Without government bailouts designed around protecting workers, a minimum of 70,000 jobs are likely to go, a report from the New Economics Foundation found. Of those, 39,000 are directly employed in aviation, with the remainder in the supply chain such as engineers and duty free shop assistants.
The scale of job losses is on a par with the collapse of Britain’s coal industry in 1980-81, and the report’s authors warned that the true number is likely to be higher by the end of the financial year next April.
The report, written jointly with the Trades Union Congress, aviation unions and climate action charity Possible, calls on the government to expand its existing coronavirus job retention scheme to include specific help for aviation industry workers.
Proposals include retraining staff whose jobs are vulnerable, with some of the costs being covered by future taxes on the sector.
To ensure the public gets a fair return for any taxpayer money invested, the NEF recommends that the government takes an equity stake in businesses that are bailed out, with conditions attached to limit executive pay and shareholder dividends while requiring investment in green technology and carbonisation.

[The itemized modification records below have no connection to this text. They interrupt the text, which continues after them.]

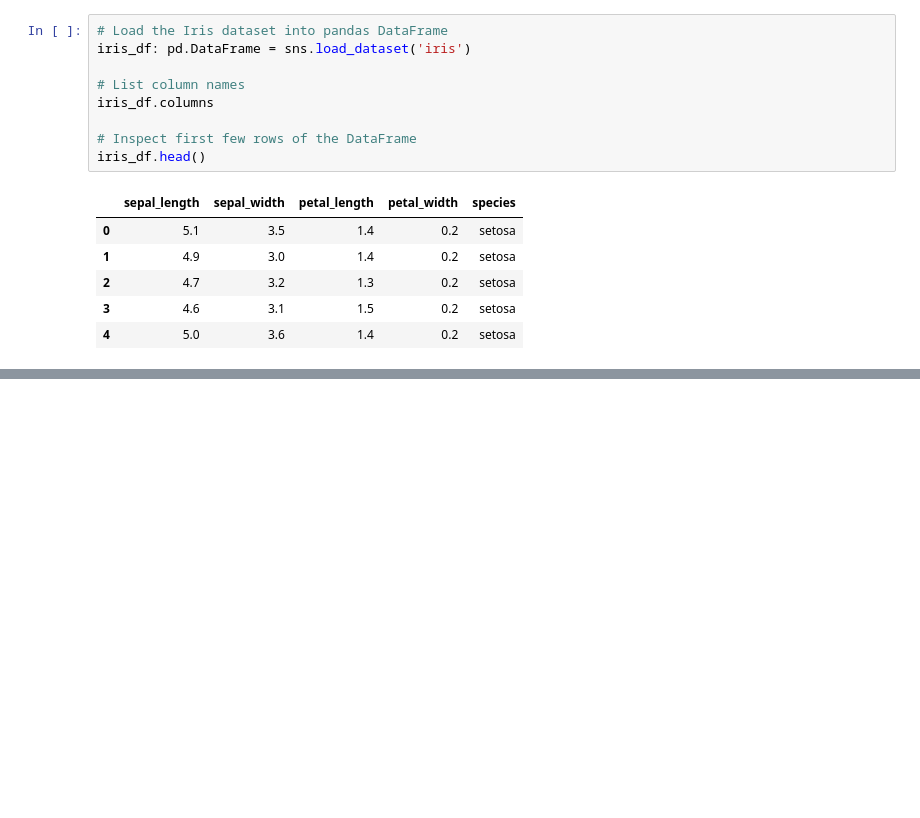
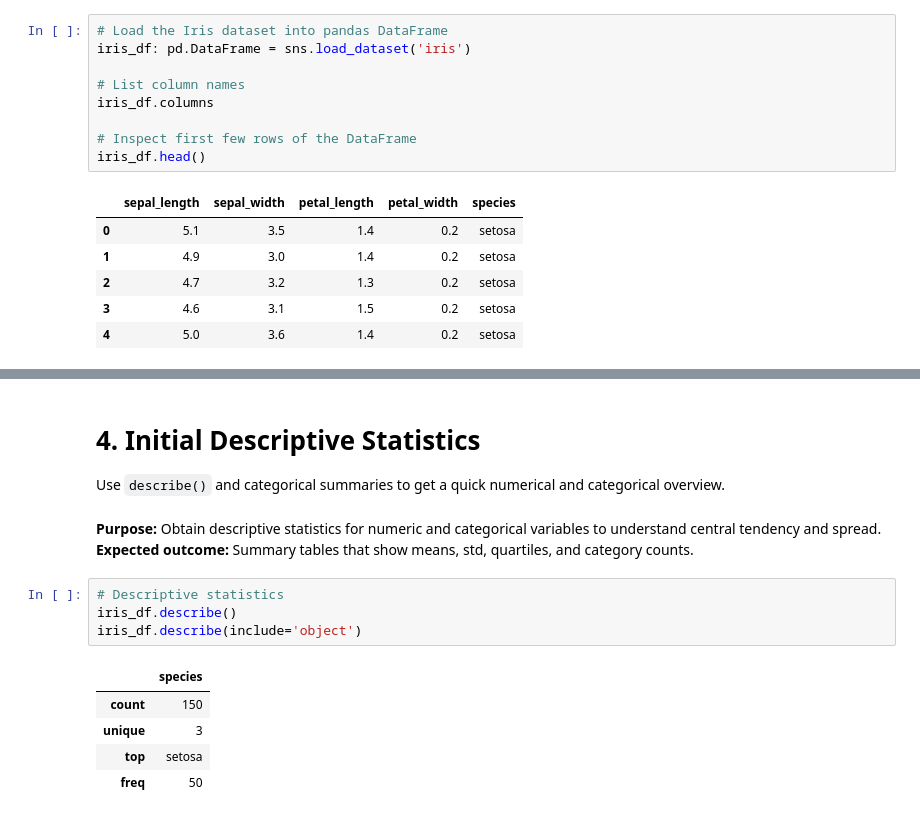
Before and after one commit to s-golla/datafun-04-eda, a Jupyter notebook: eda-saratchandra.ipynb, the cells around one changed output, grey strips where cells are left out. Saved outputs shown, nothing was run; the diff lists cells and outputs as text; blank space fills up the shorter version.

```diff
--- a/eda-saratchandra.ipynb
+++ b/eda-saratchandra.ipynb
@@ -33,0 +68,17 @@ iris_df.head()
+# %% [markdown]
+# 4. Initial Descriptive Statistics
+
+Use `describe()` and categorical summaries to get a quick numerical and categorical overview.
+# %% [markdown]
+**Purpose:** Obtain descriptive statistics for numeric and categorical variables to understand central tendency and spread.
+**Expected outcome:** Summary tables that show means, std, quartiles, and category counts.
+# %%
+# Descriptive statistics
+iris_df.describe()
+iris_df.describe(include='object')
+# %% [output]
+|  | species |
+| count | 150 |
+| unique | 3 |
+| top | setosa |
+| freq | 50 |
```
Also changed, not shown: parts of 17 cells of this notebook.
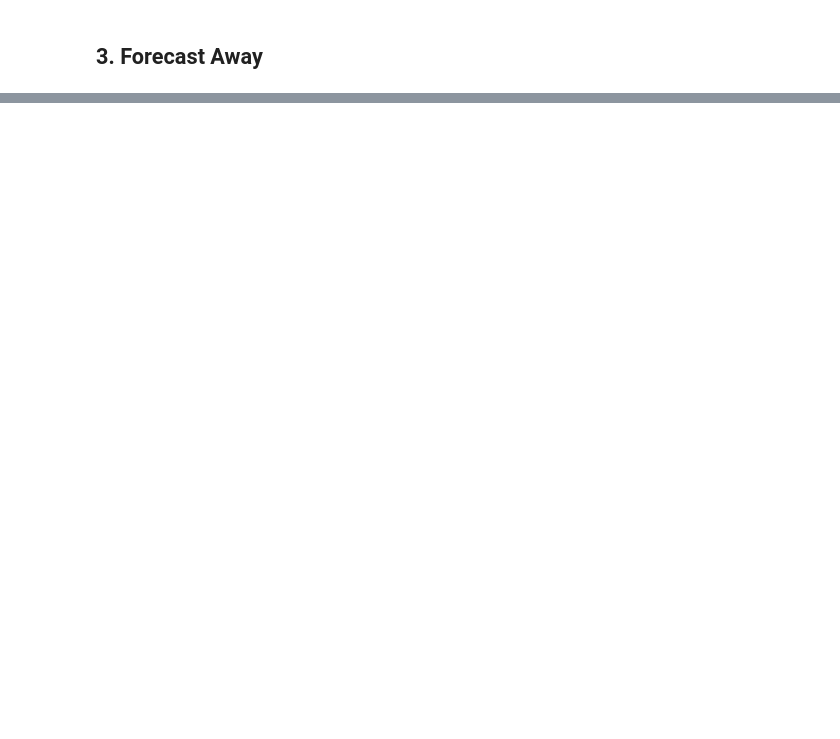
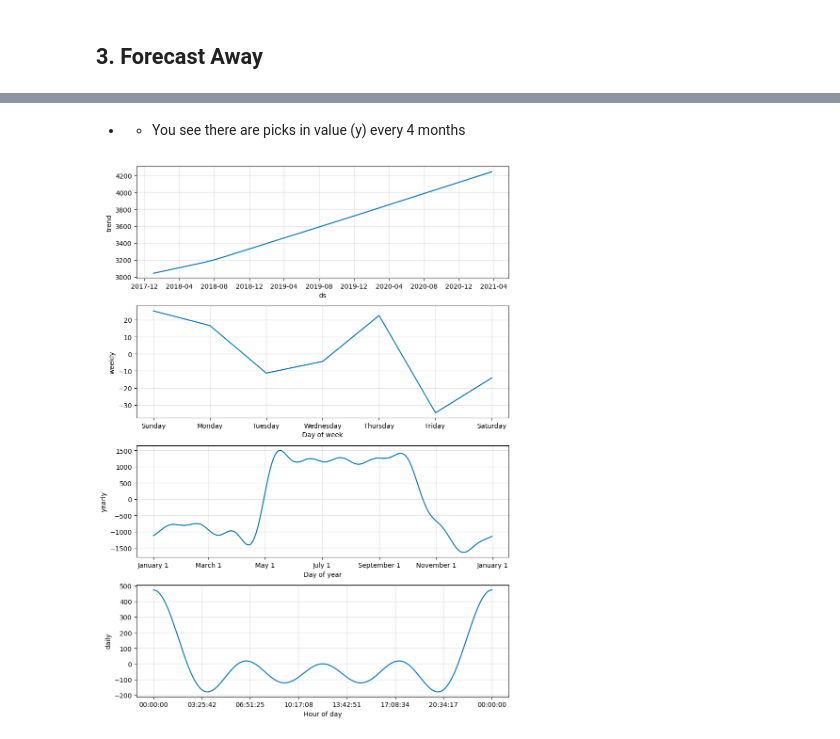
Before and after one commit to ortizfram/TimeSeriesForecastingProphet, a Jupyter notebook: Facebook Prophet.ipynb, the cells around one changed output, grey strips where cells are left out. Drawn from its saved outputs; the diff is of its cells as text; code cells hidden in the pictures; blank space fills up the shorter version.

```diff
--- a/Facebook Prophet.ipynb
+++ b/Facebook Prophet.ipynb
@@ -113,0 +148,7 @@ model = m.fit(df)
+# %% [markdown]
+- - You see there are picks in value (y) every 4 months
+# %%
+# decompose trend
+plot2 = m.plot_components(forecast)
+# %% [output]
+[figure, added]
```
Also changed, not shown: parts of 5 cells of this notebook.
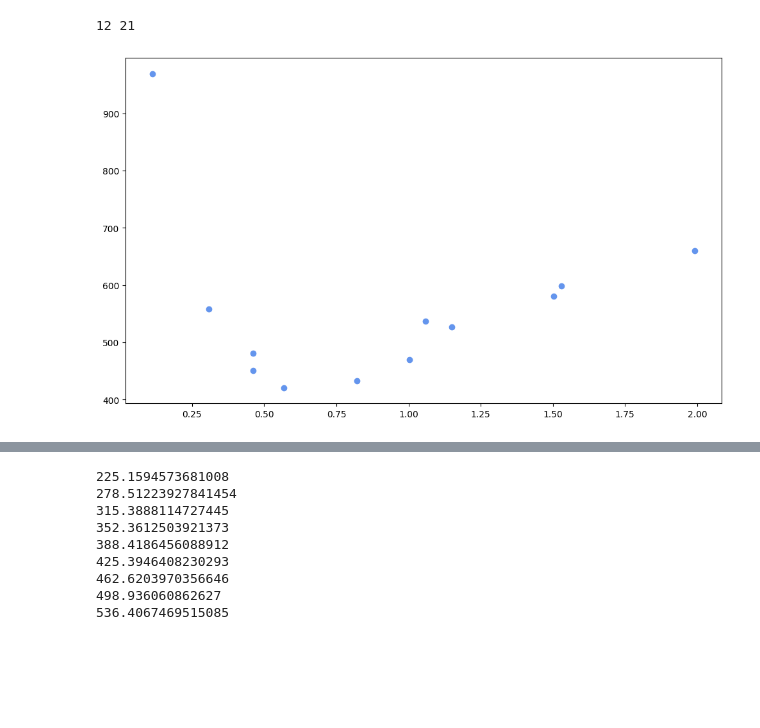
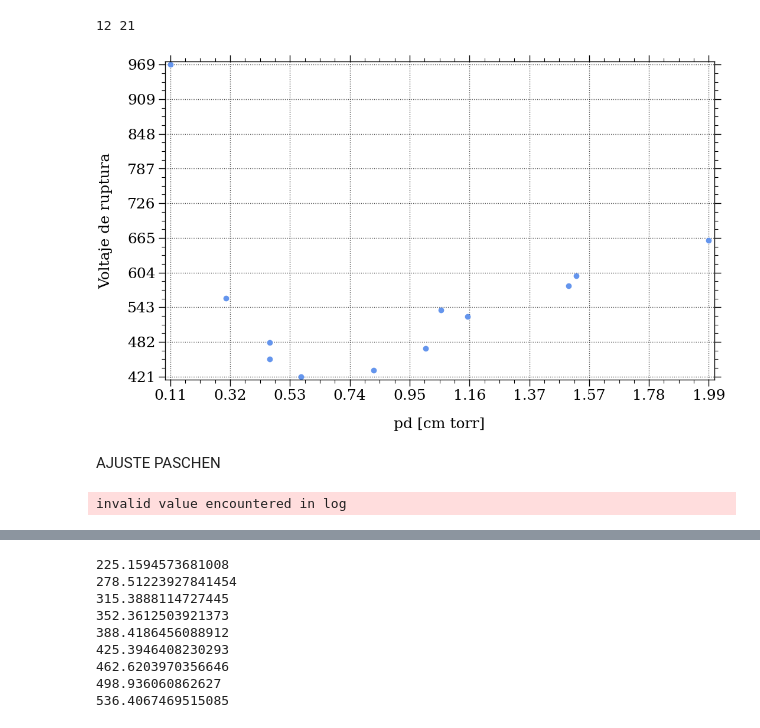
Before and after one commit to Luciocoro/Labo5-Glow, a Jupyter notebook: figuras 25-10.ipynb, the cells around one changed output, grey strips where cells are left out. Saved outputs shown, nothing was run; the diff lists cells and outputs as text; code cells hidden in the pictures; blank space fills up the shorter version.

```diff
--- a/figuras 25-10.ipynb
+++ b/figuras 25-10.ipynb
@@ -5,6 +5,9 @@ import pandas as pd
 from os import listdir
 from os.path import isfile, join
 from math import gcd
+from scipy.optimize import curve_fit
+
+plt.style.use('./figuras.mplstyle')
 # %%
 nro_medicion = 50
 path = f'./25-10/Medición nro {nro_medicion}.csv'
@@ -150,9 +153,40 @@ paschen_nr_revised = [ 1.50269221,
 print(len(V_ruptura),len(paschen_nr))
 # %% [output]
 12 21
-# %%
-fig, ax = plt.subplots(figsize = (12,7))
-
-ax.scatter(paschen_nr_revised,V_ruptura,color = 'cornflowerblue');
-# %% [output]
-[figure, removed]
+# %%
+fig, ax = plt.subplots(figsize = (12,7))
+
+ax.scatter(paschen_nr_revised,V_ruptura,color = 'cornflowerblue');
+# ax.set_title(f'{file}',fontsize = fnt_size + 2)
+ax.set_xlabel('pd [cm torr]',fontsize = fnt_size)
+ax.set_ylabel('Voltaje de ruptura',fontsize = fnt_size)
+ax.grid()
+ax.grid(alpha = 0.7)
+# ax.set_xlim(min(paschen_nr_revised),max(paschen_nr_revised))
+ax.margins(x = 0.01 , y = 0.01)
+ax.minorticks_on()
+
+
+#Eje X
+xlabels = np.linspace(min(paschen_nr_revised),max(paschen_nr_revised),10,endpoint = True)
+ax.set_xticks(xlabels);
+ax.set_xticklabels([f'{number:.2f}' for number in xlabels]);
+
+#Eje X
+ylabels = np.linspace(min(V_ruptura),max(V_ruptura),10,endpoint = True)
+ax.set_yticks(ylabels);
+ax.set_yticklabels([f'{number:.0f}' for number in ylabels]);
+fig.savefig(f'./25-10/Figuras/Paschen/Paschen Curve.pdf',dpi = 800, bbox_inches = 'tight');
+# %% [output]
+[figure, added]
+# %% [markdown]
+AJUSTE PASCHEN
+# %%
+def paschen_curve(pd,B,delta,A):
+    pd_delta = pd + delta
+    V_ruptura = (B*(pd + delta))/np.log(A*(pd + delta))
+    return V_ruptura
+
+popt, pcov = curve_fit(paschen_curve,xdata = paschen_nr_revised, ydata = V_ruptura,p0 = [1,5,1])
+# %% [output]
+invalid value encountered in log
```
Also changed, not shown: parts of 2 cells of this notebook, 3 other files.
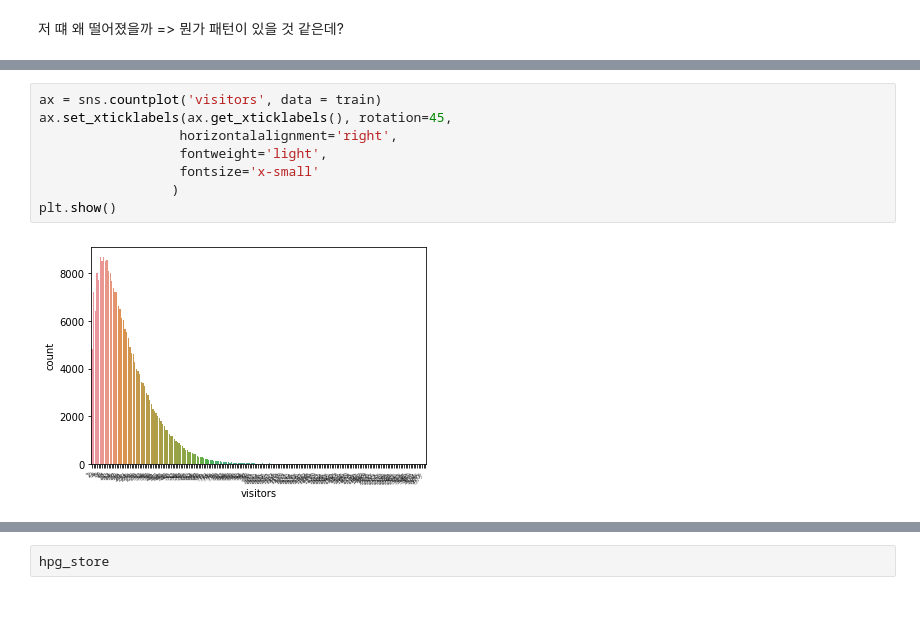
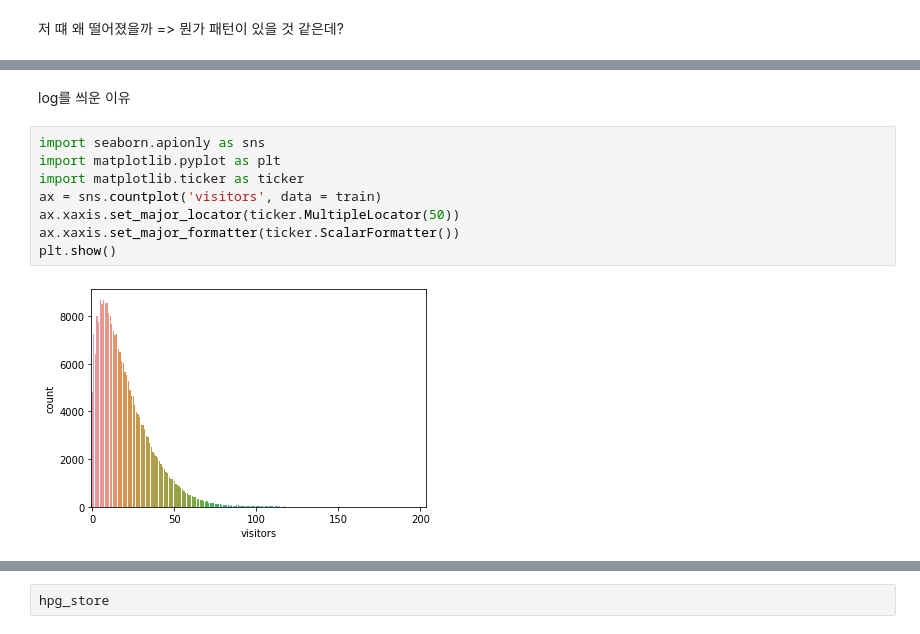
Before and after one commit to sonleave/Hackathon-KaggleFestival, a Jupyter notebook: jiwoo/Hackathon1.ipynb, the cells around one changed output, grey strips where cells are left out. Drawn from its saved outputs; the diff is of its cells as text; blank space fills up the shorter version.

```diff
--- a/jiwoo/Hackathon1.ipynb
+++ b/jiwoo/Hackathon1.ipynb
@@ -188,13 +192,15 @@ train.describe()
 | 50% | 17.000000 | 3.000000 | 6.000000 | 35.658068 | 139.670038 | 7.000000 | 0.000000 | 0.000000 |
 | 75% | 29.000000 | 5.000000 | 7.000000 | 35.694003 | 139.751599 | 7.000000 | 0.000000 | 1.000000 |
 | max | 877.000000 | 6.000000 | 13.000000 | 44.020632 | 144.273398 | 8.000000 | 1.000000 | 1.000000 |
-# %%
-ax = sns.countplot('visitors', data = train)
-ax.set_xticklabels(ax.get_xticklabels(), rotation=45,
-                  horizontalalignment='right',
-                  fontweight='light',
-                  fontsize='x-small'
-                 )
-plt.show()
-# %% [output]
-[figure, removed]
+# %% [markdown]
+log를 씌운 이유
+# %%
+import seaborn.apionly as sns
+import matplotlib.pyplot as plt
+import matplotlib.ticker as ticker
+ax = sns.countplot('visitors', data = train)
+ax.xaxis.set_major_locator(ticker.MultipleLocator(50))
+ax.xaxis.set_major_formatter(ticker.ScalarFormatter())
+plt.show()
+# %% [output]
+[figure, added]
```
Also changed, not shown: parts of 22 cells of this notebook, 1 other file.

Airlines have been among the biggest beneficiaries of government-backed loans, with Ryanair, easyJet and British Airways borrowing £1.5bn through a Bank of England credit facility.
The report points out that after the financial crisis, passenger numbers took seven years to recover to their previous peak. In that time, airlines cut the number of staff per passenger to reduce costs, a pattern that is predicted to be repeated after this crisis.
If the sector were to stagnate for the next five years, at least 12 per cent of jobs would go, the report’s authors estimate. Service cutbacks, automation and other technological developments will mean 17,000 people need to permanently leave the sector to find work elsewhere, the NEF said.
Airlines have already announced thousands of job cuts since the Covid-19 crisis began. BA said in April that it planned to cut 12,000 of its 42,000-strong workforce, while Ryanair is making 3,000 workers redundant and easyJet is cutting around 30 per cent of its staff.
Frances O’Grady, General Secretary of the Trades Union Congress (TUC), said: “Aviation is a critical part of our economic infrastructure and it supports tens of thousands of good jobs. The sector has already been hit hard by the Covid-19 pandemic and the implementation of the quarantine period is a further blow.
“We cannot consign these workers to the despair of unemployment.
“Aviation needs immediate support — and not just to protect the incomes of billionaire airline owners. Government must act now to protect workers’ jobs and livelihoods, to support the longer-term viability of the sector and to facilitate a just-transition to lower-carbon operations.”
Alex Chapman, Researcher at the New Economics Foundation, said: “The aviation industry faces job losses on a par with the worst years of the UK coal industry decline in the 1980s.
“We must take lessons from that period, and the financial crisis in 07/08 and do a better job of protecting the wellbeing of workers and communities.
“There are rock solid social and economic reasons for preventing the spike in unemployment which is being threatened by aviation bosses, and instead investing heavily in retraining and upskilling aviation workers to prepare them for a new normal, and the rapid decarbonisation of the UK economy.”